Getting Back to Natural: The Celebs Getting Their Fillers Dissolved

You may have seen various news stories recently about several reality TV stars getting their dermal fillers dissolved. So, why is this? Have they actually had them dissolved? And what does it really mean to get fillers dissolved?

Who’s getting their fillers dissolved?

A few months ago, we wrote about Gemma Collins opting to ‘dissolve’ her Botox and fillers (you can read all about that here), where we explained that you can’t actually dissolve antiwrinkle treatment - it’s a substance that your body metabolises over time, so she probably still has that in her system. We also debated whether or not she actually had had her fillers dissolved or if it was all part of her marketing strategy for new collagen tablets. Of course she would want people to think she looks the way she does because of the product she's selling (I'm looking at you too, J-Lo!).
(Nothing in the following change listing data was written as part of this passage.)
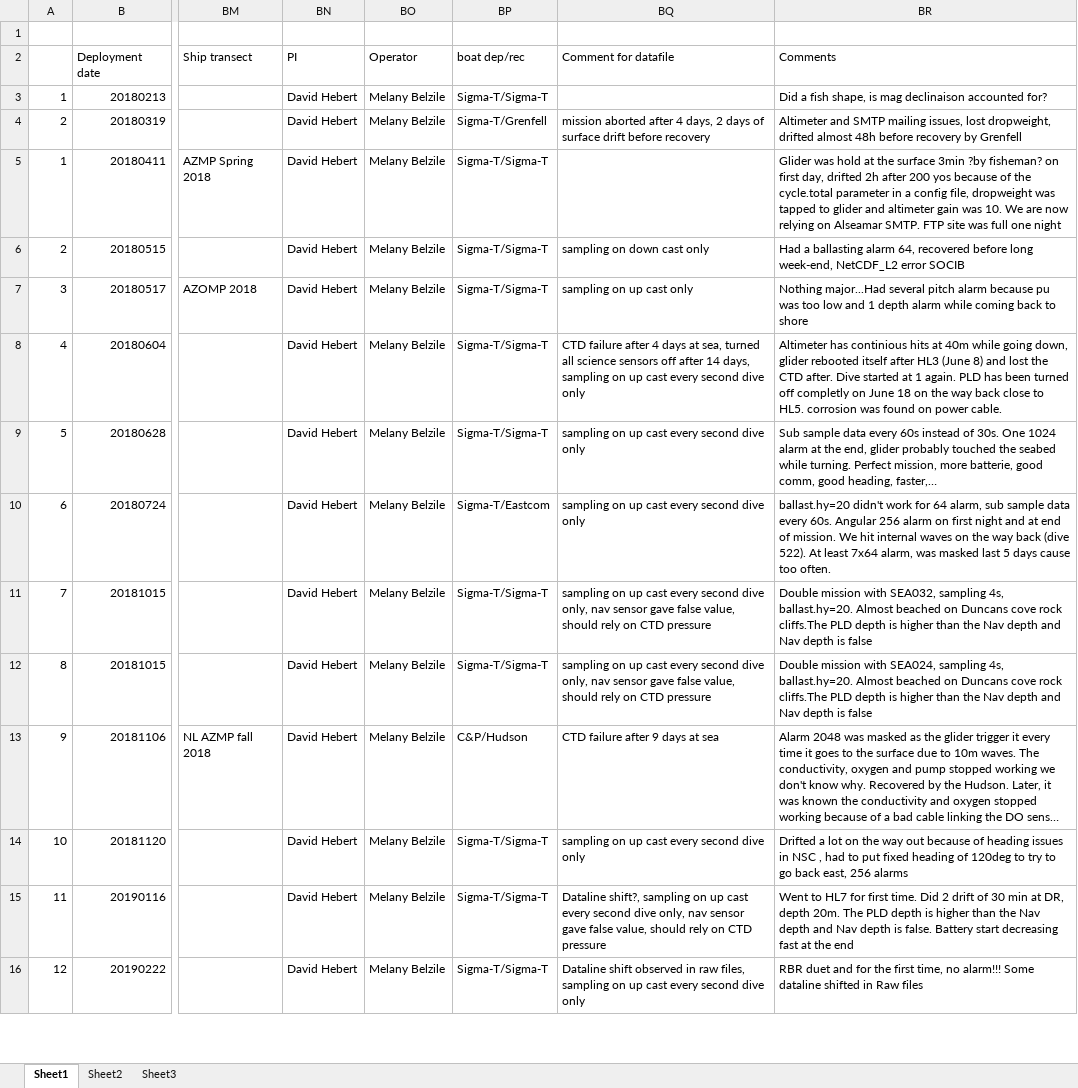
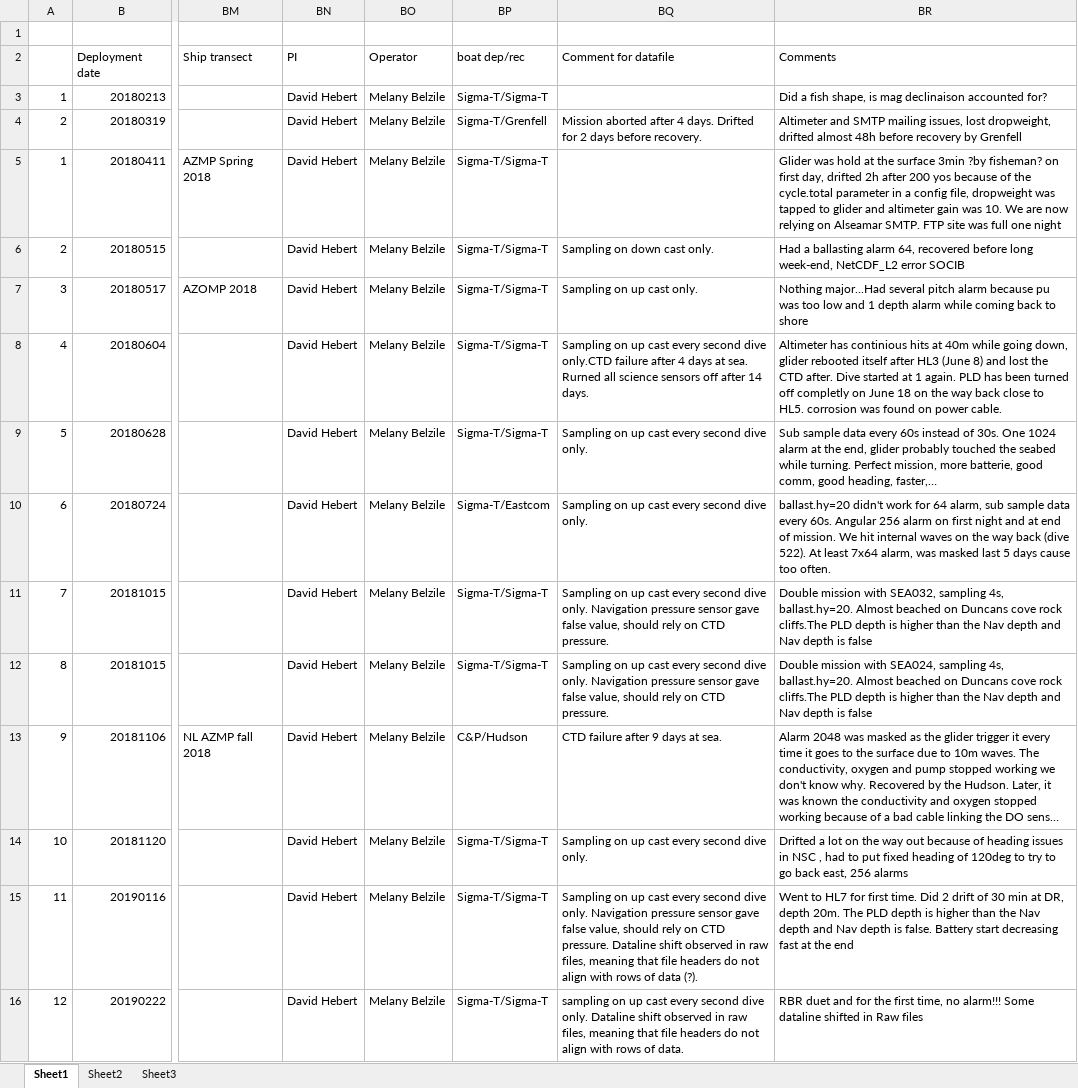
Before and after one commit to DFOglider/pilotingApp, an Excel workbook: GliderMission.xlsx, sheet Sheet1, drawn as a sheet; only a part is shown, gaps mark what is left out; long unchanged cells end in …; values as stored, in another font and other column widths than the file's, no cell formats; the diff covers the shown part only; the diff names each change by its address in the sheet, - before the commit and + after, or states it on an @@ line.

Commit message:
Update GliderMission.xlsx

```diff
--- a/GliderMission.xlsx (sheet Sheet1)
+++ b/GliderMission.xlsx (sheet Sheet1)
-BQ4 (Comment for datafile): mission aborted after 4 days, 2 days of surface drift before recovery
+BQ4 (Comment for datafile): Mission aborted after 4 days. Drifted for 2 days before recovery.
-BQ6 (Comment for datafile): sampling on down cast only
+BQ6 (Comment for datafile): Sampling on down cast only.
-BQ7 (Comment for datafile): sampling on up cast only
+BQ7 (Comment for datafile): Sampling on up cast only.
-BQ8 (Comment for datafile): CTD failure after 4 days at sea, turned all science sensors off after 14 days, sampling on up cast every second dive only
+BQ8 (Comment for datafile): Sampling on up cast every second dive only.CTD failure after 4 days at sea. Rurned all science sensors off after 14 days.
-BQ9:BQ10 (Comment for datafile): sampling on up cast every second dive only
+BQ9:BQ10 (Comment for datafile): Sampling on up cast every second dive only.
-BQ11:BQ12 (Comment for datafile): sampling on up cast every second dive only, nav sensor gave false value, should rely on CTD pressure
+BQ11:BQ12 (Comment for datafile): Sampling on up cast every second dive only. Navigation pressure sensor gave false value, should rely on CTD pressure.
-BQ13 (Comment for datafile): CTD failure after 9 days at sea
+BQ13 (Comment for datafile): CTD failure after 9 days at sea.
-BQ14 (Comment for datafile): sampling on up cast every second dive only
+BQ14 (Comment for datafile): Sampling on up cast every second dive only.
-BQ15 (Comment for datafile): Dataline shift?, sampling on up cast every second dive only, nav sensor gave false value, should rely on CTD pressure
+BQ15 (Comment for datafile): Sampling on up cast every second dive only. Navigation pressure sensor gave false value, should rely on CTD pressure. Dataline shift observed in raw files, meaning that file headers do not align with rows of data (?).
-BQ16 (Comment for datafile): Dataline shift observed in raw files, sampling on up cast every second dive only
+BQ16 (Comment for datafile): sampling on up cast every second dive only. Dataline shift observed in raw files, meaning that file headers do not align with rows of data.
```
Also changed, not shown: 1 added row, 1 removed row and 111 edited cells elsewhere in this sheet, cell formats.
However, since then, there have been several other celebs and influencers stating that they’ve been dissolving lip filler and dermal fillers. These include Chloe Sims - known for being in TOWIE - and Love Island's Molly-Mae Hague.

Chloe Sims recently explained she’s dissolved the filler in her face and lips and is feeling better for it, stating: “So, I decided to remove my fillers...the first photo is before, the second is without filler and the third is my more natural look. I’m really happy that I've toned it all down, and as you know, I think it’s important to be honest with things like this. It’s my personal choice and what makes me feel confident."

She went on to explain that she's had Profhilo to help with skin hydration and texture.

And Molly-Mae states she had her fillers dissolved last year, opting for a more natural look and has urged young followers to wait until they’re older to make decisions about aesthetic treatments.

Why are so many celebs dissolving lip filler and dermal fillers?

To find out why so many celebs and influencers are choosing to ditch the filler in favour of going ‘au natural’, I spoke to aesthetic practitioner Charine Patel of Bisou Clinics to get her thoughts - specifically on whether they actually had dissolved their filler.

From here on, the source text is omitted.